Version difference data
Segment Open

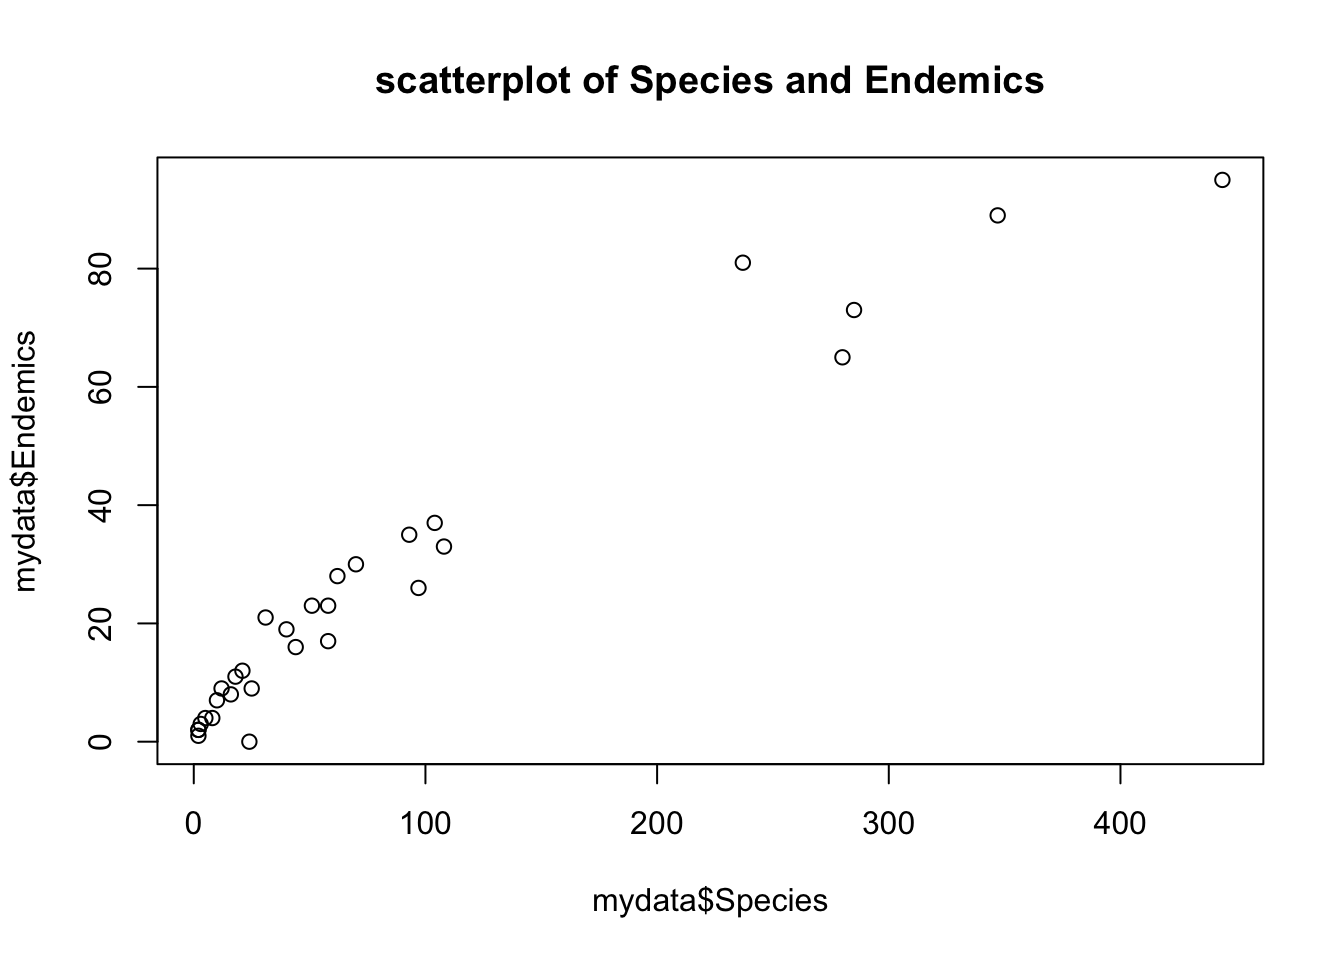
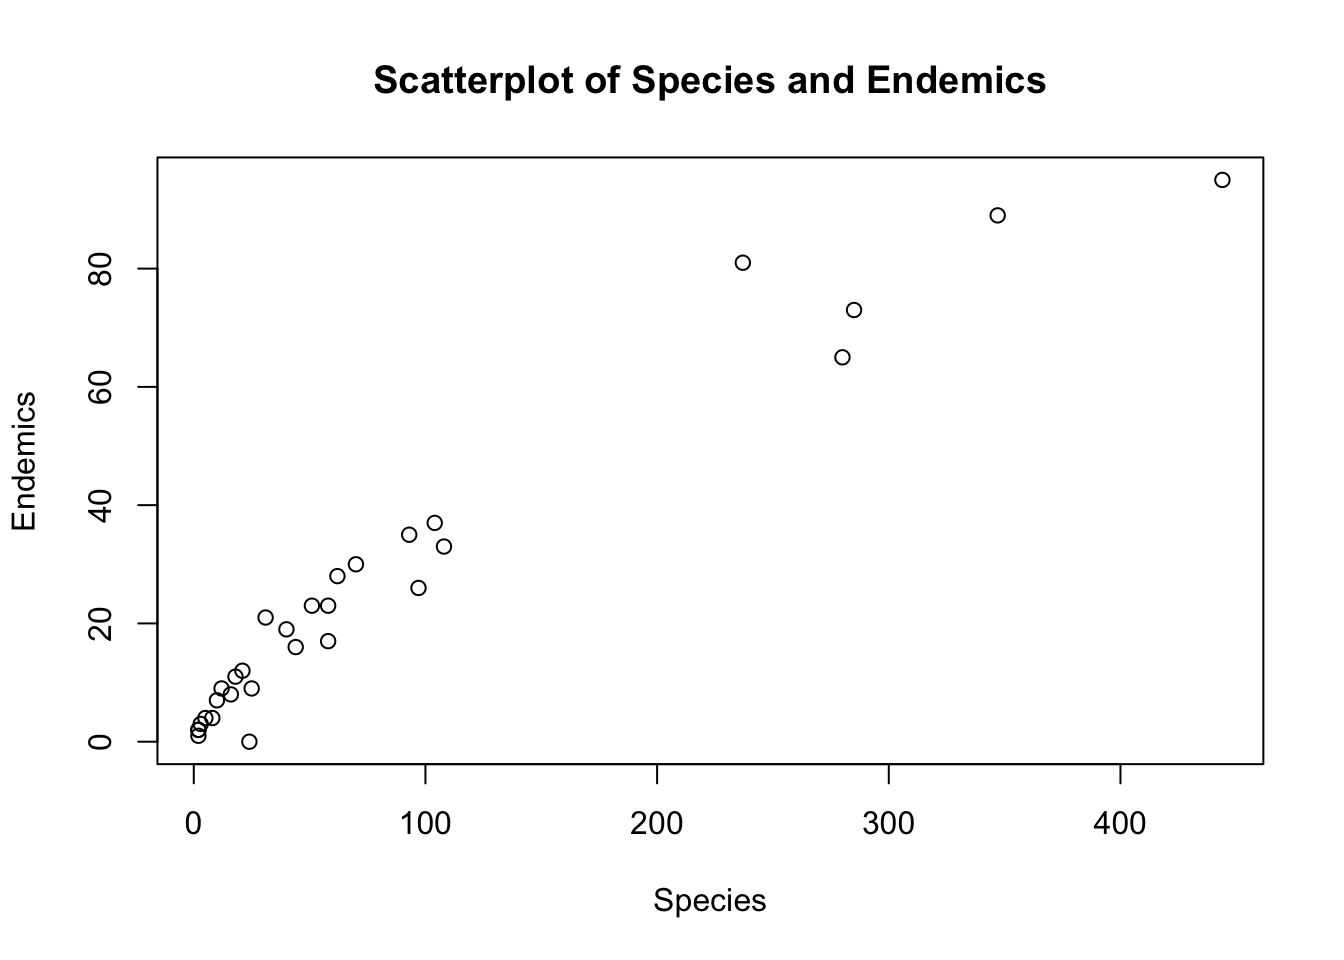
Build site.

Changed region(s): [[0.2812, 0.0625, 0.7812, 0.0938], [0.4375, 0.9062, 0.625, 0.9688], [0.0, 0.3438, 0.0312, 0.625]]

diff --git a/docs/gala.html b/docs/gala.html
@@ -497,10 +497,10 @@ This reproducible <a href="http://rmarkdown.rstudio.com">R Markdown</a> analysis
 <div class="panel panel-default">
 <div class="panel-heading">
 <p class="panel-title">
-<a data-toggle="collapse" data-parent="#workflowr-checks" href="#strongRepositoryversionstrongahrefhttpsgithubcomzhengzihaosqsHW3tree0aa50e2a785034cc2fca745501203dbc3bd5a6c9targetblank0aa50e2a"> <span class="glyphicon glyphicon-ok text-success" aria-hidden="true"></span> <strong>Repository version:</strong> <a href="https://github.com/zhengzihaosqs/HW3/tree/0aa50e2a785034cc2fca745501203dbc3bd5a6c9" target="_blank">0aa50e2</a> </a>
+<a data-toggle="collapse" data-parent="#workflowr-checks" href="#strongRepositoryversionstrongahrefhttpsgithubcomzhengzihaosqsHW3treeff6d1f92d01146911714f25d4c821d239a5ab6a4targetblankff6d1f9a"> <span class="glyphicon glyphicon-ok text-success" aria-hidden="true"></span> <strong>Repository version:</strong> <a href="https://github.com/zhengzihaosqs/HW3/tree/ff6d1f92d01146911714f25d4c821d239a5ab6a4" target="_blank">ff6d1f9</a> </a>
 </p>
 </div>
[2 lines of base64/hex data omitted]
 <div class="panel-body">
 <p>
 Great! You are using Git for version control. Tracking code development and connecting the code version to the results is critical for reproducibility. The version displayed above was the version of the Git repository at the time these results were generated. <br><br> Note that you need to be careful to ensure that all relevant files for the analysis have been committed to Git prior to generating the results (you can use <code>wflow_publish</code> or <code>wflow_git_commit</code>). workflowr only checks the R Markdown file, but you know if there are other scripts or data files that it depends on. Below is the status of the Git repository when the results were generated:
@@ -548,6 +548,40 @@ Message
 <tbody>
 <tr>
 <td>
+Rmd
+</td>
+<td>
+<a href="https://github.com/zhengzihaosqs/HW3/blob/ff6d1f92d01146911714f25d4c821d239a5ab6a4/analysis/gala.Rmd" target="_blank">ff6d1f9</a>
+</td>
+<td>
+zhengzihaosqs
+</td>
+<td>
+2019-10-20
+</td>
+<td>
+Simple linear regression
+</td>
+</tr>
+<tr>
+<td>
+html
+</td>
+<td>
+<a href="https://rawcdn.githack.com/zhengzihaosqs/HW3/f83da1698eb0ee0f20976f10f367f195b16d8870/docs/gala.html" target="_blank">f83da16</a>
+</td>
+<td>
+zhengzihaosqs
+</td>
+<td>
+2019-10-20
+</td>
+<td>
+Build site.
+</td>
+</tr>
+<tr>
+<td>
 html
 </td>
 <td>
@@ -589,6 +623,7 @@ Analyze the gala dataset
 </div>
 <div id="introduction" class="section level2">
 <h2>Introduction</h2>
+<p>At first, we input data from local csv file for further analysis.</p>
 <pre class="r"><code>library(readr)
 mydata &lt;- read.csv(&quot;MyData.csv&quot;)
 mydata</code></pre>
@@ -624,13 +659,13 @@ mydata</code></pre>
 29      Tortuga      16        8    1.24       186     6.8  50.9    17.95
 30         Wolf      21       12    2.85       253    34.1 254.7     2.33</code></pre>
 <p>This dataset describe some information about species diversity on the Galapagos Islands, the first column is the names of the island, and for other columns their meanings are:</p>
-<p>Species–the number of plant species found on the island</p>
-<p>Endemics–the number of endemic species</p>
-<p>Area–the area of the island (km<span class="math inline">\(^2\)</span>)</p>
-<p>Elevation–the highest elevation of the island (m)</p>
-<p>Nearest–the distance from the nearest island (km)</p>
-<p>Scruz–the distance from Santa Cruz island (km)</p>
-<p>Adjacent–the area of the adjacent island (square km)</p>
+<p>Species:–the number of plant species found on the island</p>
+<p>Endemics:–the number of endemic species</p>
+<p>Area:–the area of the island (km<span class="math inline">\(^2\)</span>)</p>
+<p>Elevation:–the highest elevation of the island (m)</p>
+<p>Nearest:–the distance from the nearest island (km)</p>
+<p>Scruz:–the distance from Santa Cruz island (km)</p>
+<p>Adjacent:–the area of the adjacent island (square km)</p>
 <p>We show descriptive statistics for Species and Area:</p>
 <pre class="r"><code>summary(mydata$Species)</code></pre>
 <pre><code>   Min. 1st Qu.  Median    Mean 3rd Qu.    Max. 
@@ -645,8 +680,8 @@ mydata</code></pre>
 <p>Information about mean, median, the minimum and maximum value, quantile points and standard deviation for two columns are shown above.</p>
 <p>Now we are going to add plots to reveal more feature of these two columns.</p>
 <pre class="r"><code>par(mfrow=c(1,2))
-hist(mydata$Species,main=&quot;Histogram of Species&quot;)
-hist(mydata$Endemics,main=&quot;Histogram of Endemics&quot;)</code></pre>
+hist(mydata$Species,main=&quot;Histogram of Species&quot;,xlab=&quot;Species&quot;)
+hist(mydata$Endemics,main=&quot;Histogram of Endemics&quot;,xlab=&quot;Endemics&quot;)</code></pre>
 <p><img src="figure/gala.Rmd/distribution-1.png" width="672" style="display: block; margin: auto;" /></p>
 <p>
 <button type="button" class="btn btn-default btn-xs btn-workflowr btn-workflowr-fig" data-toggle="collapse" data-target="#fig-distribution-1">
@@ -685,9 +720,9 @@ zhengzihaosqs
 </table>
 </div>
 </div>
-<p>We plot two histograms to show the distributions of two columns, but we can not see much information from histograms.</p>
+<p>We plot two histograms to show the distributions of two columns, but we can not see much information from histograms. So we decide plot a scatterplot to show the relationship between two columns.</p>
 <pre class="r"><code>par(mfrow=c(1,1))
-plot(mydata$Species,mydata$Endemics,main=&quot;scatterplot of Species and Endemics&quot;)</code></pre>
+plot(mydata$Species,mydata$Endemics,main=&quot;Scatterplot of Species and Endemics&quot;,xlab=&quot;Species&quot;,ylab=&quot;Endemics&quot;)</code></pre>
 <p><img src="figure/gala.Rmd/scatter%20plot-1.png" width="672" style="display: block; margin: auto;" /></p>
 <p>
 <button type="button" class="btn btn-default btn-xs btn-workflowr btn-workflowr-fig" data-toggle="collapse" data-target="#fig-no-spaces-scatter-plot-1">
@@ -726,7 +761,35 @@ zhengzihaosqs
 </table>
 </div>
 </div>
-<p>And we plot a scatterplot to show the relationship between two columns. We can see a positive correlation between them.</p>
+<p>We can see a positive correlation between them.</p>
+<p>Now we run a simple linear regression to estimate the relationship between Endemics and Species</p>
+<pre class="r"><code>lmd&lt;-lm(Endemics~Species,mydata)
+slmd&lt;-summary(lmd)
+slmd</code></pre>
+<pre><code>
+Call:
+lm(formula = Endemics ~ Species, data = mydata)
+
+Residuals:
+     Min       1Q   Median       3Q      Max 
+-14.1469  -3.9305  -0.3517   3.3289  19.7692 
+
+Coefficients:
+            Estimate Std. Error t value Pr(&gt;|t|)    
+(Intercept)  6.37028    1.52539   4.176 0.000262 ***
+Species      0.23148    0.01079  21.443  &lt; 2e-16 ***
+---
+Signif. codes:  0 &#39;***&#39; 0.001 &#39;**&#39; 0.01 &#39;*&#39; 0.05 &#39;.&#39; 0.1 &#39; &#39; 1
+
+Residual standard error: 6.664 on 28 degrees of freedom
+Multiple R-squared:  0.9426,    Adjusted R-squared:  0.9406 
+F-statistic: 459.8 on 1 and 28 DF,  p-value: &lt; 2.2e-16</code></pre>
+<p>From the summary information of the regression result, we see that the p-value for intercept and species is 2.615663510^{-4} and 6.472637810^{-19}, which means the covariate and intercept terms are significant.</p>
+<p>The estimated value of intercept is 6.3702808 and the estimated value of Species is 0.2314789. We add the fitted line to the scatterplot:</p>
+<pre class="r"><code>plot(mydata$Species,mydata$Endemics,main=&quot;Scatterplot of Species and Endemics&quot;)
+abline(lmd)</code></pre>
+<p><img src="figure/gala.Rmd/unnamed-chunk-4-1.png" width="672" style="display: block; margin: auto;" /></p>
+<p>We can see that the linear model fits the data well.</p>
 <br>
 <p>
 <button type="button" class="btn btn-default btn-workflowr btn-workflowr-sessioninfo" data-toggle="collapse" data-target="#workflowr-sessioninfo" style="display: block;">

Segment Closed
Segment Open

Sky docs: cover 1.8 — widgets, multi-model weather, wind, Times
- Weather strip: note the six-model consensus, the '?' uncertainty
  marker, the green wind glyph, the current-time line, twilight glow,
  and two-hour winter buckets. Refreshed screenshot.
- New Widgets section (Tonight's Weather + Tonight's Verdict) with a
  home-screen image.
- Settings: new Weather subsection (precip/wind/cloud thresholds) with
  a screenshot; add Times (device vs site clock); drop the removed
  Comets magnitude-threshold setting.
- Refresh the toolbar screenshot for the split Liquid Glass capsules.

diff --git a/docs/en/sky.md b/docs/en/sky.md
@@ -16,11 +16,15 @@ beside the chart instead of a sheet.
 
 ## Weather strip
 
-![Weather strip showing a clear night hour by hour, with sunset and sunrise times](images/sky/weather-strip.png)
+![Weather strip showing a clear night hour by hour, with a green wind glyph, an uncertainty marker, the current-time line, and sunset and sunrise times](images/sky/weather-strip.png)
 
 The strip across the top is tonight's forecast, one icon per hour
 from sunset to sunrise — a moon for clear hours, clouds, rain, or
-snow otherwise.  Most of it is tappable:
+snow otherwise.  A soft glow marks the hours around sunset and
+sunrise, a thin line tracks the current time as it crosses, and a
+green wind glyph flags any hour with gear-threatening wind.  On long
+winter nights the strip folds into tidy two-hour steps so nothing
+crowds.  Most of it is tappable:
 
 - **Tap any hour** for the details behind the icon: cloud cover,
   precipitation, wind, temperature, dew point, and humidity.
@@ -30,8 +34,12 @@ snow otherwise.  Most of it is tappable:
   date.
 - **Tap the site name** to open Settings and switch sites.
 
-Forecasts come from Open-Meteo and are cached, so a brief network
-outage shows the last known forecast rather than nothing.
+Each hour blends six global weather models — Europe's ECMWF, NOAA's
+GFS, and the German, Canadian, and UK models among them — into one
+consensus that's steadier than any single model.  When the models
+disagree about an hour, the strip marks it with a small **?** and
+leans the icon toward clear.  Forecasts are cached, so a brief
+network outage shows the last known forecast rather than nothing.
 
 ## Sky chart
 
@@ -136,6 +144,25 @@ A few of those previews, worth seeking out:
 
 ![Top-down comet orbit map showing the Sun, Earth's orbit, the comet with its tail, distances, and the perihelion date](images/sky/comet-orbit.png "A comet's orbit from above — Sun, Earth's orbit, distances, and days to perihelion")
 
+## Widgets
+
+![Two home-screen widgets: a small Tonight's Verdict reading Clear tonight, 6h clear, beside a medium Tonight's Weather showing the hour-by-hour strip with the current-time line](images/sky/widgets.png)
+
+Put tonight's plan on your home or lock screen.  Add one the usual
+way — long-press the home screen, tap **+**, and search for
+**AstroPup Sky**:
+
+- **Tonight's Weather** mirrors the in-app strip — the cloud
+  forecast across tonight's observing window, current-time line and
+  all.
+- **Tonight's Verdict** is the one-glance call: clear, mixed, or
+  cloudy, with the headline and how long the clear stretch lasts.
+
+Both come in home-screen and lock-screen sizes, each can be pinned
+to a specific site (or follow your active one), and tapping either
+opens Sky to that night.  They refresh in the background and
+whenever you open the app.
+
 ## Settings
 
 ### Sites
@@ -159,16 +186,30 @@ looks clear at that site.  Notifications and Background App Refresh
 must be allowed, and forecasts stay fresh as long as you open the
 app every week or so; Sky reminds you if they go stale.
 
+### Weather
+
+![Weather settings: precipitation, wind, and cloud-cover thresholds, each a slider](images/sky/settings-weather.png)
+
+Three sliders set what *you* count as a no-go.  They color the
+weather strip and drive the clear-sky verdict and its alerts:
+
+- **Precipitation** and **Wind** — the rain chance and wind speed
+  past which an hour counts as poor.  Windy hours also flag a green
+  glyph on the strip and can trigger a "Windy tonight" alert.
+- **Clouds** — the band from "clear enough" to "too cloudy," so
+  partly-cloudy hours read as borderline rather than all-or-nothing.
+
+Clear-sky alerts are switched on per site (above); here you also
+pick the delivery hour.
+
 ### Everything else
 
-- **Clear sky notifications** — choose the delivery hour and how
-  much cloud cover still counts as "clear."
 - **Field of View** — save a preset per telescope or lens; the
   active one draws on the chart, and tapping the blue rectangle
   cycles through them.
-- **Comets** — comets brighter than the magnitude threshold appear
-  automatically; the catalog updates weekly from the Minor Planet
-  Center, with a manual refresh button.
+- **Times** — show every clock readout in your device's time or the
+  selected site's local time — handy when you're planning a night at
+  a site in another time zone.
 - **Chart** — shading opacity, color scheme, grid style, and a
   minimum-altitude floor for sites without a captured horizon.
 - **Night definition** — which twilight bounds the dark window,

Segment Closed

Your answer must be one number: how many lines of the entries hold the string "snow".

3